As I told the very capable national LGBT journalist Bil Browning of the Bilerico Project, the balance between censorship and sensitivity has more far reaching implications for the press than it does for a person sitting in your own living room. Was the Agenda free to censor a message we found repugnant? I can think of no legal constraint preventing it. But in advertising ourselves as a community publication, we have an obligation to serve the entire community.
When a lobbyist provides financial incentives to a lawmaker, he is legally buying access under a system that is as old as our Republic. That same access is afforded to both pro-life and anti-gun groups alike. It is a part of an open dialog that is likewise as old as our Republic—as is the suppression of free speech during times of national distress, which in our nation dates from the Alien and Sedition Acts of the 18th Century to the Patriot Act of the 21st.
As a journalist, my first responsibility must always be to err on the side of free speech and expression, so long as it doesn’t contradict the law.
Along with the Bill of Rights, I would offer an older, more fundamental imperative that was in play here: the Golden Rule, which demands that the same treatment be afforded the “good” among us as the “bad.” This was the point behind the admonishment, “I’d give the Devil [the] benefit of law, for my own safety’s sake,” in the 1960 play “A Man for All Seasons.”
In 1822, Denmark Vesey led one of the largest slave rebellions in pre- Civil War America.
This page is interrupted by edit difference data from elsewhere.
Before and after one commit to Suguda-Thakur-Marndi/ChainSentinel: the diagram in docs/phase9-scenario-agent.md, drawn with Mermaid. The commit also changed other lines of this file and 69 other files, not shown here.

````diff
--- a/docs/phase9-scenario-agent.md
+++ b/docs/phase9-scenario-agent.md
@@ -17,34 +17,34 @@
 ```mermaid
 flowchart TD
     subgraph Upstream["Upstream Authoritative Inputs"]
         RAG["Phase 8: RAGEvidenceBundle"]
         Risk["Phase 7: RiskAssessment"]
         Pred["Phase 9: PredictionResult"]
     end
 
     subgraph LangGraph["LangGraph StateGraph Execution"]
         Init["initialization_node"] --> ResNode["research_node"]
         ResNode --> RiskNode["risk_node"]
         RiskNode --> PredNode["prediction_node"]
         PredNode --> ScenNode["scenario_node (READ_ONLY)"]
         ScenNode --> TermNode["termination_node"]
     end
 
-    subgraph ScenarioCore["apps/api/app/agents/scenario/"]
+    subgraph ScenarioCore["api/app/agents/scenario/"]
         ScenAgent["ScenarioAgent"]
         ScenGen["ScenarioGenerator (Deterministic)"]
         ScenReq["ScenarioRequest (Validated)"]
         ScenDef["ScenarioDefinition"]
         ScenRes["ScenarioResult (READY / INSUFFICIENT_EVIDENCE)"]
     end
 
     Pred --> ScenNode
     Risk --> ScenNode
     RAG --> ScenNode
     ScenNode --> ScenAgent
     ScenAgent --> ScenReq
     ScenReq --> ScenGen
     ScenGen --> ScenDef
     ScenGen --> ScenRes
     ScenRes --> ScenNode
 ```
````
Vesey, a freed slave, purchased his own freedom sometime around 1800. He was a leader of a black church which preached the abolition of slavery in very white, very anti-abolition Charleston, S.C. Twice—and with the collusion of the authorities—white property owners shut down Vesey’s African Church, a provocation that would lead to the uprising of several thousand African-American slaves and freedmen.
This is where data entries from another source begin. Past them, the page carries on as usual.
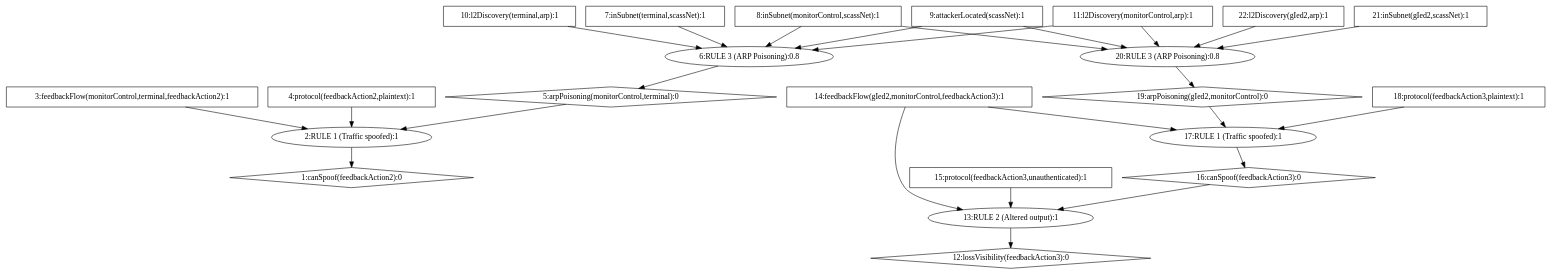
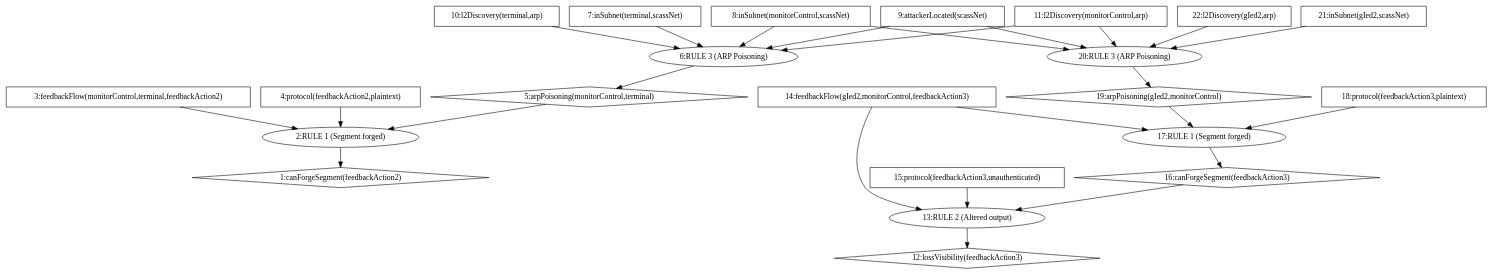
One commit to NS-unina/ICS-Cyberange changed the diagram in ag/output/AttackGraph.dot. Above: the diagram before and after it, drawn with Graphviz. The commit also changed 14 other files, not shown here.

```diff
--- a/ag/output/AttackGraph.dot
+++ b/ag/output/AttackGraph.dot
@@ -1,48 +1,48 @@
 digraph G {
-	1 [label="1:canSpoof(feedbackAction2):0",shape=diamond];
-	2 [label="2:RULE 1 (Traffic spoofed):1",shape=ellipse];
-	3 [label="3:feedbackFlow(monitorControl,terminal,feedbackAction2):1",shape=box];
-	4 [label="4:protocol(feedbackAction2,plaintext):1",shape=box];
-	5 [label="5:arpPoisoning(monitorControl,terminal):0",shape=diamond];
-	6 [label="6:RULE 3 (ARP Poisoning):0.8",shape=ellipse];
-	7 [label="7:inSubnet(terminal,scassNet):1",shape=box];
-	8 [label="8:inSubnet(monitorControl,scassNet):1",shape=box];
-	9 [label="9:attackerLocated(scassNet):1",shape=box];
-	10 [label="10:l2Discovery(terminal,arp):1",shape=box];
-	11 [label="11:l2Discovery(monitorControl,arp):1",shape=box];
-	12 [label="12:lossVisibility(feedbackAction3):0",shape=diamond];
-	13 [label="13:RULE 2 (Altered output):1",shape=ellipse];
-	14 [label="14:feedbackFlow(gIed2,monitorControl,feedbackAction3):1",shape=box];
-	15 [label="15:protocol(feedbackAction3,unauthenticated):1",shape=box];
-	16 [label="16:canSpoof(feedbackAction3):0",shape=diamond];
-	17 [label="17:RULE 1 (Traffic spoofed):1",shape=ellipse];
-	18 [label="18:protocol(feedbackAction3,plaintext):1",shape=box];
-	19 [label="19:arpPoisoning(gIed2,monitorControl):0",shape=diamond];
-	20 [label="20:RULE 3 (ARP Poisoning):0.8",shape=ellipse];
-	21 [label="21:inSubnet(gIed2,scassNet):1",shape=box];
-	22 [label="22:l2Discovery(gIed2,arp):1",shape=box];
+	1 [label="1:canForgeSegment(feedbackAction2)",shape=diamond];
+	2 [label="2:RULE 1 (Segment forged)",shape=ellipse];
+	3 [label="3:feedbackFlow(monitorControl,terminal,feedbackAction2)",shape=box];
+	4 [label="4:protocol(feedbackAction2,plaintext)",shape=box];
+	5 [label="5:arpPoisoning(monitorControl,terminal)",shape=diamond];
+	6 [label="6:RULE 3 (ARP Poisoning)",shape=ellipse];
+	7 [label="7:inSubnet(terminal,scassNet)",shape=box];
+	8 [label="8:inSubnet(monitorControl,scassNet)",shape=box];
+	9 [label="9:attackerLocated(scassNet)",shape=box];
+	10 [label="10:l2Discovery(terminal,arp)",shape=box];
+	11 [label="11:l2Discovery(monitorControl,arp)",shape=box];
+	12 [label="12:lossVisibility(feedbackAction3)",shape=diamond];
+	13 [label="13:RULE 2 (Altered output)",shape=ellipse];
+	14 [label="14:feedbackFlow(gIed2,monitorControl,feedbackAction3)",shape=box];
+	15 [label="15:protocol(feedbackAction3,unauthenticated)",shape=box];
+	16 [label="16:canForgeSegment(feedbackAction3)",shape=diamond];
+	17 [label="17:RULE 1 (Segment forged)",shape=ellipse];
+	18 [label="18:protocol(feedbackAction3,plaintext)",shape=box];
+	19 [label="19:arpPoisoning(gIed2,monitorControl)",shape=diamond];
+	20 [label="20:RULE 3 (ARP Poisoning)",shape=ellipse];
+	21 [label="21:inSubnet(gIed2,scassNet)",shape=box];
+	22 [label="22:l2Discovery(gIed2,arp)",shape=box];
 	3 -> 	2;
 	4 -> 	2;
 	7 -> 	6;
 	8 -> 	6;
 	9 -> 	6;
 	10 -> 	6;
 	11 -> 	6;
 	6 -> 	5;
 	5 -> 	2;
 	2 -> 	1;
 	14 -> 	13;
 	15 -> 	13;
 	14 -> 	17;
 	18 -> 	17;
 	8 -> 	20;
 	21 -> 	20;
 	9 -> 	20;
 	11 -> 	20;
 	22 -> 	20;
 	20 -> 	19;
 	19 -> 	17;
 	17 -> 	16;
 	16 -> 	13;
 	13 -> 	12;
 }
```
Although the owners of the African Church property could have chosen to allow Vesey’s congregation to stay open, they instead decided to ignore the members’ First Amendment rights to assembly and to practice their beliefs.
Of course, as private landowners they were not actually constrained by the Bill of Rights—those Constitutional prohibitions are directed specifically at Congress—and so they were under no obligation to honor its language. But they apparently felt no obligation either to honor the Golden Rule, of doing unto others as one would have done unto them.
Doesn’t a community journal have an ethical obligation to provide a balance, offering ad space (and editorial column inches) for all political sides in a presidential election year? Would censorship have been the “high road?” I cannot in good conscience say that it would have been.
I know that others will debate on where a line of decency or good taste, not to mention humanity, should be drawn, and I hope to take part in that discussion. I know that I would hope that the LCRs will use a more sensitive measuring stick when they next try to influence the social message, since I think this time around they clearly went far afield. I think a long-term good will be served by that, in every sense.
The question of which good is best served by what deed puts me in mind of John Adams, who was in 1770 the lawyer selected to defend the British soldiers who took part in the Boston Massacre. Although even then a leading Patriot in the cause of American liberty, and a firm believer that the citizens of Boston had every reason to “call the action of that night a massacre,” Adams—later our country’s second president—held that not providing the British soldiers full access to the best defense “would have been as foul a stain upon this country as the executions of the Quakers or witches, anciently.”
Then as now, some things remain more indefensible than others.